For background, please see my introduction to this series, NetSuite vs. Dynamics GP: A Series

One distinct difference between NetSuite and Dynamics GP is that NetSuite allows you to simply save transactions to commit them, while Dynamics GP allows you to save uncommitted transactions to a batch, and then post the batch to commit them.

In GP, if you are entering 5 transactions, you can assign them to a batch, which allows you to save them.  The transactions are uncommitted at this point, and can be edited or deleted, depending on your configuration.  The batch is a temporary bucket that allows you to group the transactions and verify the number of transactions entered, as well as the total dollar amount of the transactions.

The batches can require that users enter control totals, indicating that they have independently verified the number of transactions and the total batch amount.  Dynamics GP can also be configured to require batch approvals based on transaction type, which is also handled by the batch window.

While I can understand the benefits of the batch control totals, it has been ages since I've seen anyone actually use that feature--as in use a 10 key to independently total their transactions.  I'm sure there are a few companies that use the feature, but in my experience, it has been very rare in the last 10 years.  I don't know if this is a shift in attitudes towards data entry controls, or if it is due to a higher comfort level with accounting system reliability, or some other reasons.  But it seems as if the batch control totals may be an anachronism and are not as important to businesses as they once were.

The batch approval seems a little more practical.  If an AP clerk enters 10 invoices, a supervisor can have the opportunity to quickly review the transactions, verify them, and then approve the batch prior to posting.
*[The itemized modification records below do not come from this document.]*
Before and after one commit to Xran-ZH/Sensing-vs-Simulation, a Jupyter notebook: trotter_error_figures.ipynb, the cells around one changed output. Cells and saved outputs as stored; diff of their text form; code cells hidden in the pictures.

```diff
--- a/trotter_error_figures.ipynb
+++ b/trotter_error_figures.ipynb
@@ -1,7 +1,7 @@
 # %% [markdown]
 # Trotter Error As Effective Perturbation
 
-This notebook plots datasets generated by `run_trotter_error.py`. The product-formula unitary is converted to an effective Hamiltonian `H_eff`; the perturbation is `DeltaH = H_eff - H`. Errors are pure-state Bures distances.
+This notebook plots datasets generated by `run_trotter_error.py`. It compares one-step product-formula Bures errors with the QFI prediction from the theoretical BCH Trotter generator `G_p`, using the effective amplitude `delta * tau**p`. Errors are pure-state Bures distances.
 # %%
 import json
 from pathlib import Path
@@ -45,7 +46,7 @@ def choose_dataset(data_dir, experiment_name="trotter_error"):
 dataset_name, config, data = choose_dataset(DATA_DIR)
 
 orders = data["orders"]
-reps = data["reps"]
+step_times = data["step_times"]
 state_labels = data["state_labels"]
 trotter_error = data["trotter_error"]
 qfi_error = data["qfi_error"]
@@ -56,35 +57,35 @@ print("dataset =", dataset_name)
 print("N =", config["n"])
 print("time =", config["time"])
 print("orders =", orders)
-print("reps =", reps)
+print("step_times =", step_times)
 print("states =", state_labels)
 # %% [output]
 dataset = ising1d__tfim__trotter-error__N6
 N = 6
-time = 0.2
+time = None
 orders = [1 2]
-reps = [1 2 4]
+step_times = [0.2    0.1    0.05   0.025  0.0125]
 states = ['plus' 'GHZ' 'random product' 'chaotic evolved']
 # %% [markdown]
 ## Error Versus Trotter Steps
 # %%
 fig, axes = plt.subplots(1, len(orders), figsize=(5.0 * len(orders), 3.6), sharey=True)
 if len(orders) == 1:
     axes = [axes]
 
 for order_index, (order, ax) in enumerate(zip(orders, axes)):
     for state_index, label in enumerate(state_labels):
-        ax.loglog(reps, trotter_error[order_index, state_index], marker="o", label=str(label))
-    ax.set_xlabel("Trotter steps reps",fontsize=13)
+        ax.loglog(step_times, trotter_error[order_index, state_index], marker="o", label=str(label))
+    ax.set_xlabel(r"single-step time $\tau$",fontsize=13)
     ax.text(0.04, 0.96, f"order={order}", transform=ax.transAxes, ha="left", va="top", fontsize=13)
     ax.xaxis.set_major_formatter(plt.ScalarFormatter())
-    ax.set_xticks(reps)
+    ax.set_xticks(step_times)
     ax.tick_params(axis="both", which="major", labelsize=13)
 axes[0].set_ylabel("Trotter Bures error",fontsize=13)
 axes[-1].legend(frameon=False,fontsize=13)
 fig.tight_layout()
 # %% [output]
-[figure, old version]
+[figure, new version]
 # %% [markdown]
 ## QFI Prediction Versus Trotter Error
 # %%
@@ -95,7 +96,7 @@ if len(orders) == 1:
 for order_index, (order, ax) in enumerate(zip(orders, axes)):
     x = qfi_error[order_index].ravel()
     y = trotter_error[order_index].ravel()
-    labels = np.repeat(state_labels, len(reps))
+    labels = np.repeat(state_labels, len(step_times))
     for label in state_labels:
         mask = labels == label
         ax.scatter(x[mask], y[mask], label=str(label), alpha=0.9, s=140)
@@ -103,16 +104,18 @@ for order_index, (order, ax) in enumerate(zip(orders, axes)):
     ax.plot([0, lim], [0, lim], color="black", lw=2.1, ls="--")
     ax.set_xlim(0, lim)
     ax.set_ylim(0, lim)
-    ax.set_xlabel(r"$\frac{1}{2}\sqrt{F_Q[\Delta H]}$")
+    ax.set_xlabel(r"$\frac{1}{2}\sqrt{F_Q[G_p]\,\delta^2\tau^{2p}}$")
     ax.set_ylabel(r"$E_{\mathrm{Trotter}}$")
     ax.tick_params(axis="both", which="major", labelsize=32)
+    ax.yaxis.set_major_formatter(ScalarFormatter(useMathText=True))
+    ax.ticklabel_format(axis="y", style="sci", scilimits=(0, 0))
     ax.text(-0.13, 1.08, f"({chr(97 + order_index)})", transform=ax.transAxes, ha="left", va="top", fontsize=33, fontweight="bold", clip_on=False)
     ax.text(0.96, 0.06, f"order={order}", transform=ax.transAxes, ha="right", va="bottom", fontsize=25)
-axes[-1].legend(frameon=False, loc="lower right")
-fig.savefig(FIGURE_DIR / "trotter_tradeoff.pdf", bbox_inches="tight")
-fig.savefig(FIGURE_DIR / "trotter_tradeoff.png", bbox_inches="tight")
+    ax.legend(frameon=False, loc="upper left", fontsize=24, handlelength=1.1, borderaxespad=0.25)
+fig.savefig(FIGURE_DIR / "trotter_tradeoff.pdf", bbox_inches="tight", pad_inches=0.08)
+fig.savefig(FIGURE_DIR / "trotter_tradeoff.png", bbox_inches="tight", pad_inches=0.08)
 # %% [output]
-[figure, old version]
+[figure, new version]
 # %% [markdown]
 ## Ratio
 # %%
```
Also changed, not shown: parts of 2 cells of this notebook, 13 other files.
So that is a quick overview of GP batches.  NetSuite has a very different approach:  no batches at all.

When you enter a transaction in NetSuite, you have the option to Save the transaction.

Once you save the transaction it is committed.  No batch, no separate posting step, no control totals.

Is the lack of batches a benefit?  Is the lack of a posting process a good thing--just one less step to deal with?  NetSuite users would probably furrow their brow if you asked them about batches--why would they want or need them?

Since there are no batches in NetSuite, approvals are at the transaction level.  I'm not yet familiar with the approval functionality, but it appears that you can setup a workflow to obtain approval, which is a nice touch.

What is perhaps more significant about NetSuite is that after a transaction is saved, it can be opened, edited, changed, and even deleted.  This is very different than the more 'conservative' approach in Dynamics GP, where a posted transaction cannot be modified or deleted.  Dynamics GP allows some transactions to be voided, and allows GL journal entries to be reversed, but each of those operations is explicitly tracked, and you have a strong audit trail for those changes.

In NetSuite, if someone opens an invoice, modifies it, and then saves it, or perhaps deletes an invoice, I don't yet know what controls or audit mechanisms exist to track or control such situations.  Given the flexibility and customizability of NetSuite, I'm assuming there are several options for adding controls if desired.  And I'm told that one specific control available in NetSuite is to enable fiscal periods, which can prevent transactions from being modified if they are in a prior or closed period.

This unposted-transaction design appears to be very similar to QuickBooks, which is obviously widely used by many companies, so it certainly isn't unprecedented.  But admittedly, I'm so used to the stricter controls in Dynamics GP that it's difficult for me to imagine users having the ability to edit, modify, and delete transactions.

Written By Steve Endow

Steve Endow is a Dynamics GP Certified Trainer and Dynamics GP Certified IT Professional in Los Angeles.  He is also the owner of Precipio Services, which provides Dynamics GP integrations, customizations, and automation solutions.

You can also find him on Google+ and Twitter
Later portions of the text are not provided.